The tax hikes will stifle economic growth and job creation. Gale notes that avoiding the 2011 Obama tax hike would not be very effective stimulus. While this might or might not be true, he confines his analysis to a Keynesian world of consumption and demand. What this ignores is the effect that higher marginal tax rates on work, saving, and investment will have on incentives. Raising the capital gains rate from 15 to 20 percent, and the dividends rate from 15 to 39.6 percent, for example, will depress the after-tax rate of return on stocks. This will, over time, make stocks less valuable and lower the size of everyone's nest egg (tax-deferred or not). The same can be said for small businesses, high-end wages, other savings, etc. These effects are arguably more important than Keynesian demand analysis.

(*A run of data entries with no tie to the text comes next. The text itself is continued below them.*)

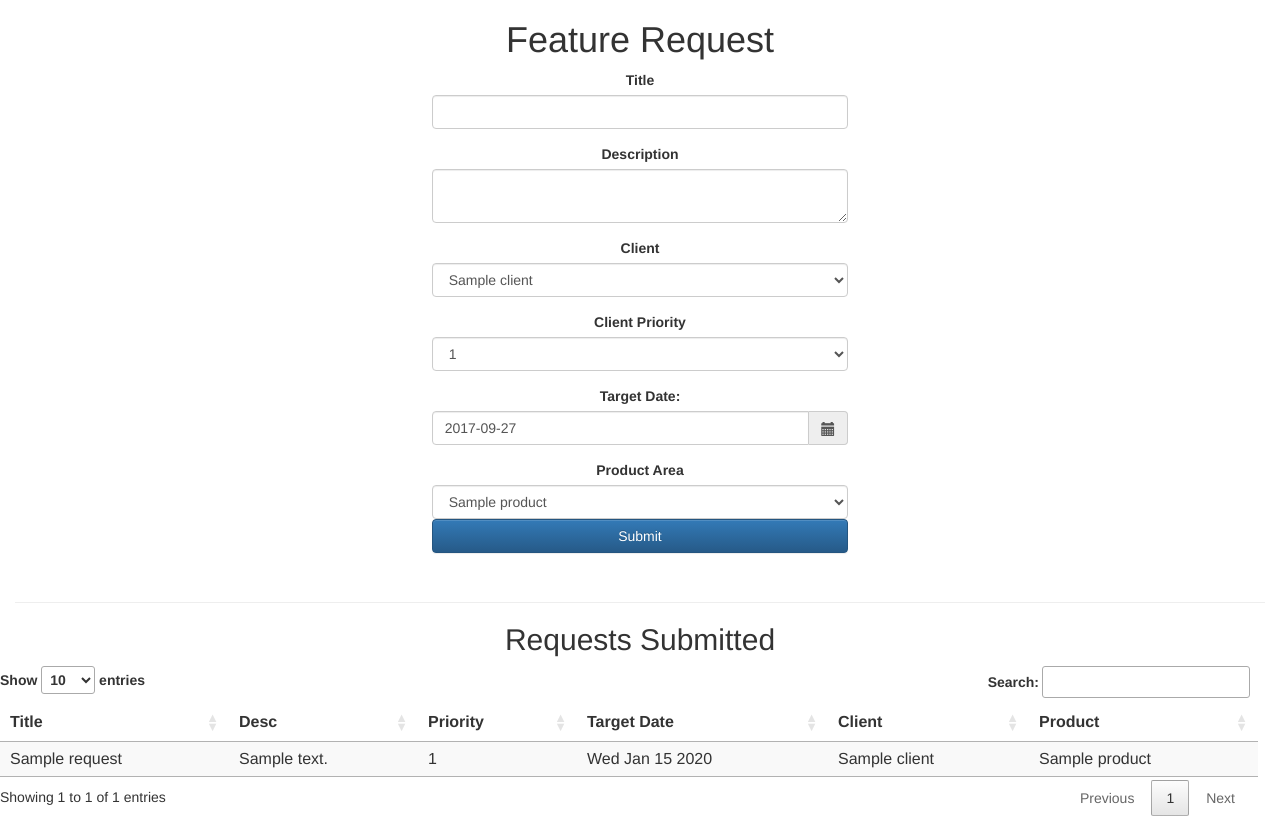
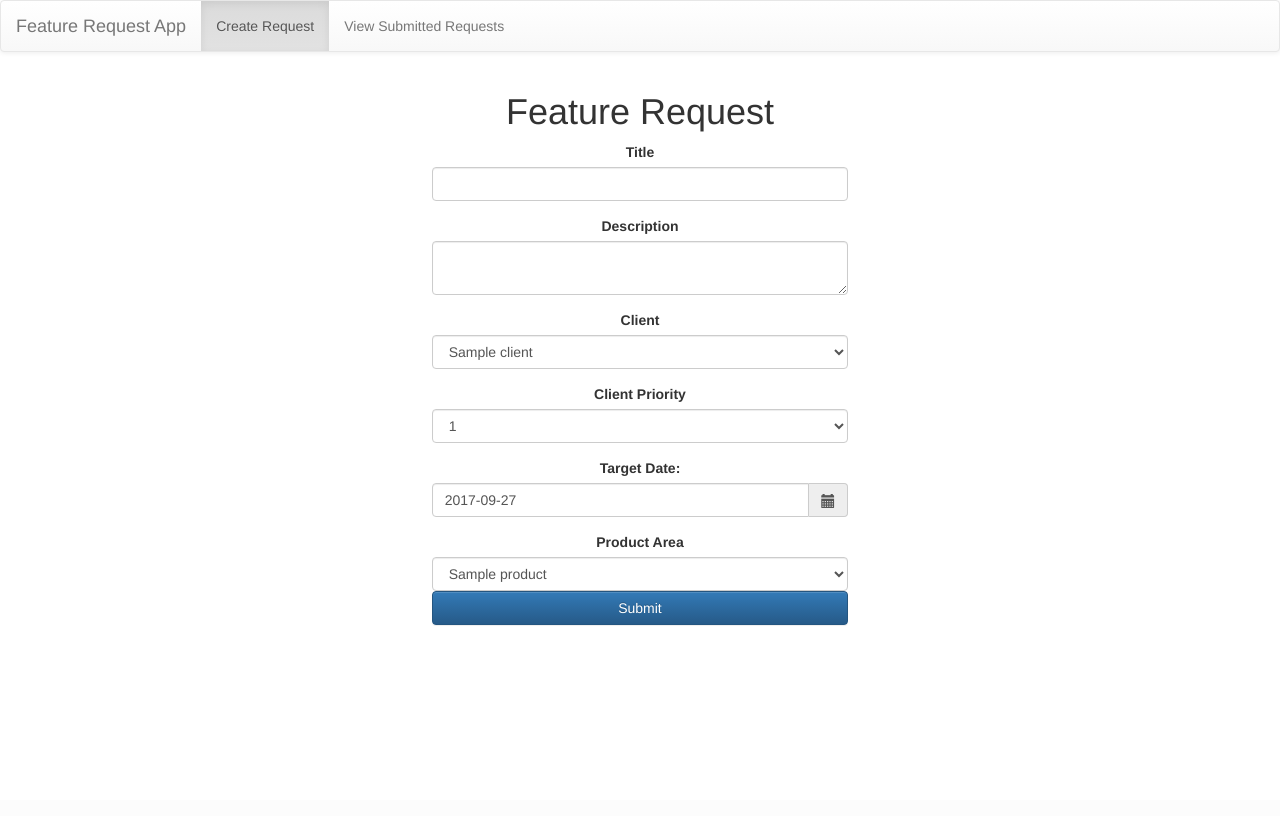
Before and after one commit to ahhda/FeatureRequestApp, a Flask app: page / in a window 1280 px wide. After the commit the page ends 626 px from the top, so only its background shows below. Run offline with Flask 2, Linux system fonts and the light colour scheme; tables that the repository leaves empty hold one stand-in row (values such as "Sample post"); some libraries are stand-ins or nearby versions.

Commit message:
Removed hard coded urls, separated create and view pages

```diff
--- a/app.py
+++ b/app.py
@@ -14,7 +14,12 @@ import models
 @app.route('/')
 def index():
     return render_template('request.html',
-                           title='Home')
+                           title='home')
+
+@app.route('/view/')
+def view():
+    return render_template('request.html',
+                           title='view')
 
 @app.route('/hello/')
 def hello():
--- a/templates/request.html
+++ b/templates/request.html
@@ -9,15 +9,15 @@
     <script src="https://maxcdn.bootstrapcdn.com/bootstrap/3.3.5/js/bootstrap.min.js"></script>
 
     <!--    Moment JS-->
-    <script type="application/javascript" src="static/bower_components/moment/moment.js"></script>
+    <script type="application/javascript" src="{{ url_for('static', filename='bower_components/moment/moment.js') }}"></script>
 
     <!--    Datetimepicker-->
-    <script type="application/javascript" src="static/bower_components/eonasdan-bootstrap-datetimepicker/build/js/bootstrap-datetimepicker.min.js"></script>
-    <link rel="stylesheet" href="static/bower_components/eonasdan-bootstrap-datetimepicker/build/css/bootstrap-datetimepicker.css">
+    <script type="application/javascript" src="{{ url_for('static', filename='bower_components/eonasdan-bootstrap-datetimepicker/build/js/bootstrap-datetimepicker.min.js') }}"></script>
+    <link rel="stylesheet" href="{{ url_for('static', filename='bower_components/eonasdan-bootstrap-datetimepicker/build/css/bootstrap-datetimepicker.css') }}">
 
     <!--    KnockoutJS-->
-    <script type="application/javascript" src="static/js/knockout-3.3.0.debug.js"></script>
-    <script type="application/javascript" src="static/js/knockout.mapping-latest.debug.js"></script>
+    <script type="application/javascript" src="{{ url_for('static', filename='js/knockout-3.3.0.debug.js') }}"></script>
+    <script type="application/javascript" src="{{ url_for('static', filename='js/knockout.mapping-latest.debug.js') }}"></script>
 
     <!-- DataTables CSS -->
     <link rel="stylesheet" type="text/css" href="//cdn.datatables.net/1.10.8/css/jquery.dataTables.css">
@@ -39,7 +39,7 @@
                 self.priorities = ko.observableArray([]);
                 self.products = ko.observableArray([]);
 
-                $.getJSON("./api/clients", function (data) {
+                $.getJSON("{{ url_for('get_clients') }}", function (data) {
                     console.log(data);
                     data = data.clients
                     var mappedTasks = $.map(data, function (item) {
@@ -52,7 +52,7 @@
                 self.clientList.subscribe(function (selected) {
                     console.log("clientList");
                     console.log(selected);
-                    var apiUrl = "./api/priorities/" + selected;
+                    var apiUrl = "{{ url_for('index') }}" + "api/priorities/" + selected;
                     $.getJSON(apiUrl, function (data) {
                         data = data.priorities
                         var mappedTasks = $.map(data, function (item) {
@@ -62,7 +62,7 @@
                     });
                 }, self);
 
-                $.getJSON("./api/products", function (data) {
+                $.getJSON("{{ url_for('get_products') }}", function (data) {
 //                alert(data);
                     console.log(data);
                     data = data.products
@@ -94,7 +94,7 @@
                 "processing": true,
                 "serverSide": false,
                 "ajax": {
-                    "url": "./api/all_requests",
+                    "url": "{{ url_for('get_requests') }}",
                     "dataSrc": function ( json ) {
                       console.log("HELLO");
                       data = json.requests;
@@ -142,7 +142,24 @@
 
 
 <body>
+<nav class="navbar navbar-default">
+  <div class="container-fluid">
+    <div class="navbar-header">
+      <a class="navbar-brand" href="#">Feature Request App</a>
+    </div>
+    <ul class="nav navbar-nav">
+    {% if title == 'home' %}
+      <li class="active"><a href="/">Create Request</a></li>
+      <li><a href="/view">View Submitted Requests</a></li>
+    {% else %}
+      <li><a href="/">Create Request</a></li>
+      <li class="active"><a href="/view">View Submitted Requests</a></li>
+    {% endif %}
+    </ul>
+  </div>
+</nav>
 <div class="container-fluid">
+    {% if title == 'home' %}
     <div class="text-center col-md-4 col-md-offset-4">
         <h1>Feature Request</h1>
 
@@ -208,24 +225,24 @@
                             class="form-control">
                 </div>
             </div>
-            <br/><br/>
             <div class="row">
                 <div class="form-group">
-                    <div class="">
+                    <div class="" display: block>
+                        <br/>
                         <input type="submit" class="form-login btn btn-md btn-primary btn-block"/>
                     </div>
                 </div>
             </div>
 
         </form>
-
     </div>
+    {% else %}
     <div class="text-center col-md-12">
         <hr>
         <h2>Requests Submitted</h2>
     </div>
 
-    <div class="row col-md-12">
+    <div class="text-center col-md-12">
         <table cellpadding="0" cellspacing="0" border="0" class="display" id="table">
             <thead>
             <tr>
@@ -243,6 +260,7 @@
         </table>
 
     </div>
+    {% endif %}
 
 
 </div>
```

The tax hikes will affect the majority of small business profits. Gale argues that the effects of higher marginal tax rates on small business is overstated. We disagree. Even if one confines the argument to sole proprietors only (the most undisputed sample), IRS data shows that 34 percent of these profits are earned in households making more than $200,000 per year. These are the households, by and large, which will see marginal rate hikes even under the Obama budget (33 and 35 brackets rising to 36 and 39.6 percent). Since small business owners pay profit taxes on their personal tax forms, to raise the owners' tax rates is to raise the tax rate on the small business' profit. Adding in pass-through entities like S-corporations and partnerships loops in the majority of small business profits.

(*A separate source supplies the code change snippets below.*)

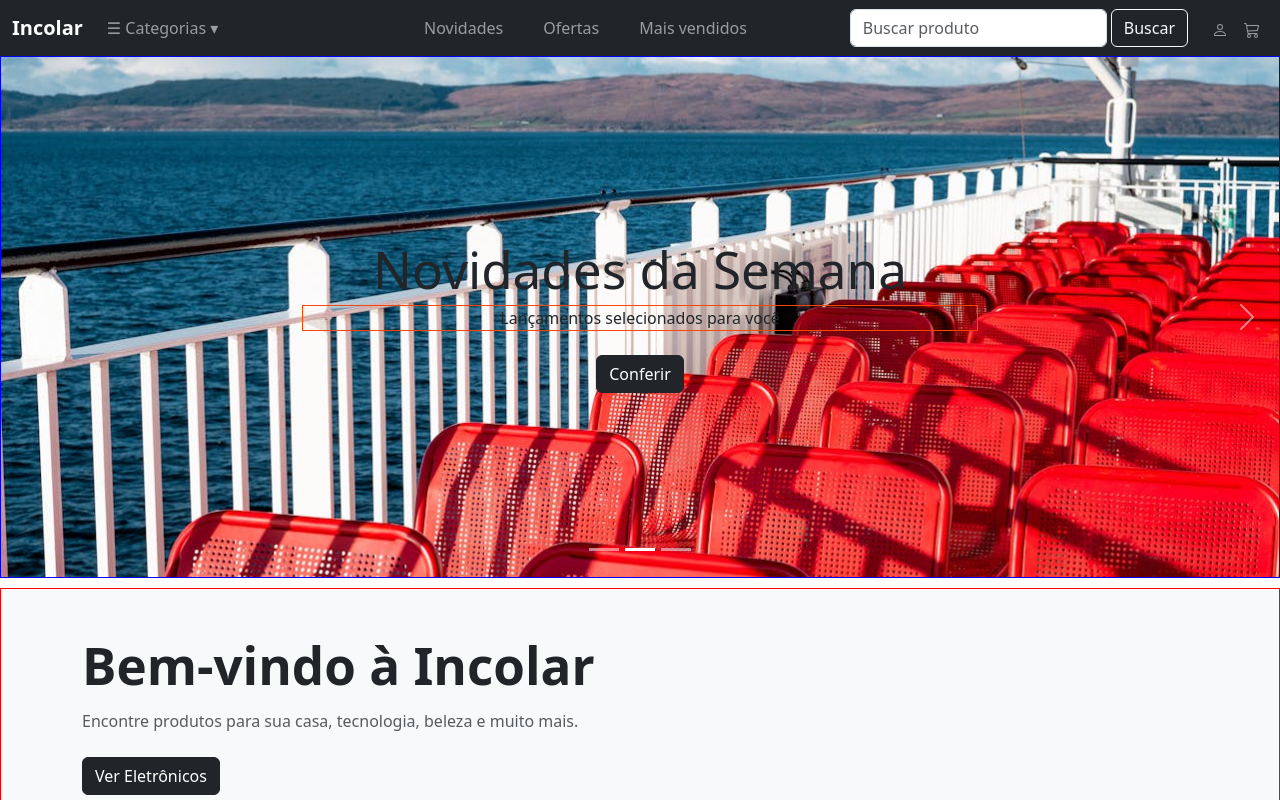
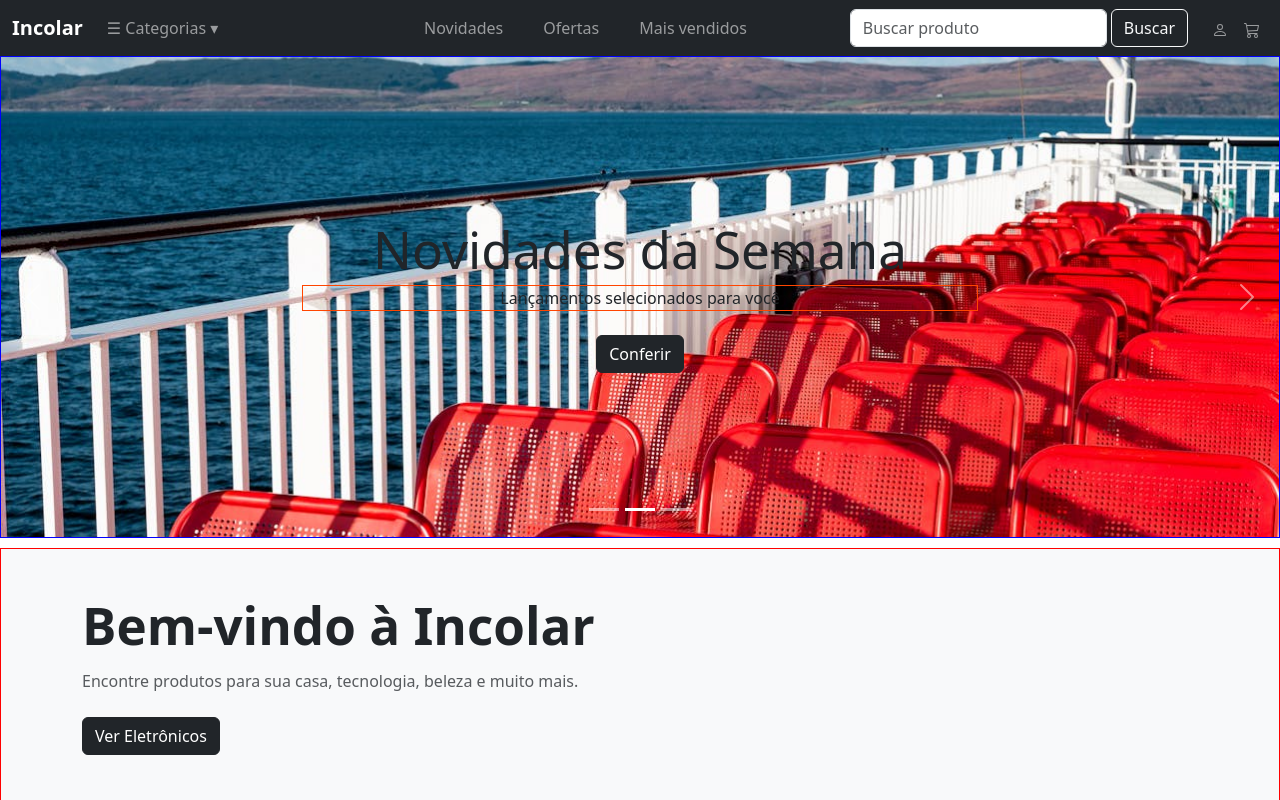
Before and after one commit to dcs30000/landingPage-reactjsBootstrap, a React (Vite) app: page / in a window 1280 px wide. Shown: the top 800 px of the page. Built offline with nearby package versions, Linux system fonts and the light colour scheme.

Commit message:
coloquei min-height em .hero-slide

```diff
--- a/src/pages/Home/Home.css
+++ b/src/pages/Home/Home.css
@@ -26,14 +26,14 @@
 /*SLIDE*/
 .hero-slide {
   /*min-height: 410px;*/
-  /*min-height: 60vh; /*altura proporcional*/
+  min-height: 60vh; /*altura proporcional*/
   /*min-height: clamp(400px, 60vh, 700px);*/
 
   /*aspect-ratio: 16/9;  /*controla proporção do banner*/
 
   /*height: clamp(300px, 45vh, 500px);*/
 
-  height: 520px;
+  /*height: 520px;*/
   display: flex;
   align-items: center;
   justify-content: center;
```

The tax hikes will lead to more government spending, not less. Gale believes that raising taxes will lower the deficit, which will lower interest rates. There's a good argument that this theory is incorrect, but we don't even need to go there. Gale is assuming a unicorn–namely, that governments will take the higher tax revenue (assuming there is any after the economy is wrecked), not spend it, and use it to make deficits and debt smaller. This is absurd. In 1983, President Reagan was promised $3 in spending cuts for every $1 in tax hikes. President George H.W. Bush was promised $2 in spending cuts for every $1 in tax hikes. The tax hikes went through–and spending went up. Raising taxes makes government spending go up (like pouring gasoline on a campfire), and ignoring that reality is to miss a lot of how politics works in the real world.
Spending is to blame for deficits, not tax revenues. Gale is correct that tax revenues are not to blame for deficits this decade. In fact, CBO projects that tax revenues will come in at their historical average if all tax hikes are avoided, and well above it if they are all enacted. The intermediate-term deficits are caused by spending, which remains well above its historical average for the entire decade.
- Reforming entitlement programs without tax hikes is a better idea than benefit cuts and tax increases. After getting the intermediate-term budget analysis largely-correct, Gale drops the ball on the long-term budget issue. The explosion of entitlement spending means that federal spending over the next few decades will grow from 20 percent of GDP to 40 percent of GDP (I'm using round numbers here). Federal taxes should remain just a hair shy of 20 percent of GDP during this period. This creates massive budget deficits, but that's hardly the fault of taxes, which will remain at the historical revenue yield. It's entirely the fault of spending. The solution to the entitlement spending problem can be found in Congressman Paul Ryan's (R-Wisc.) "American Roadmap" plan.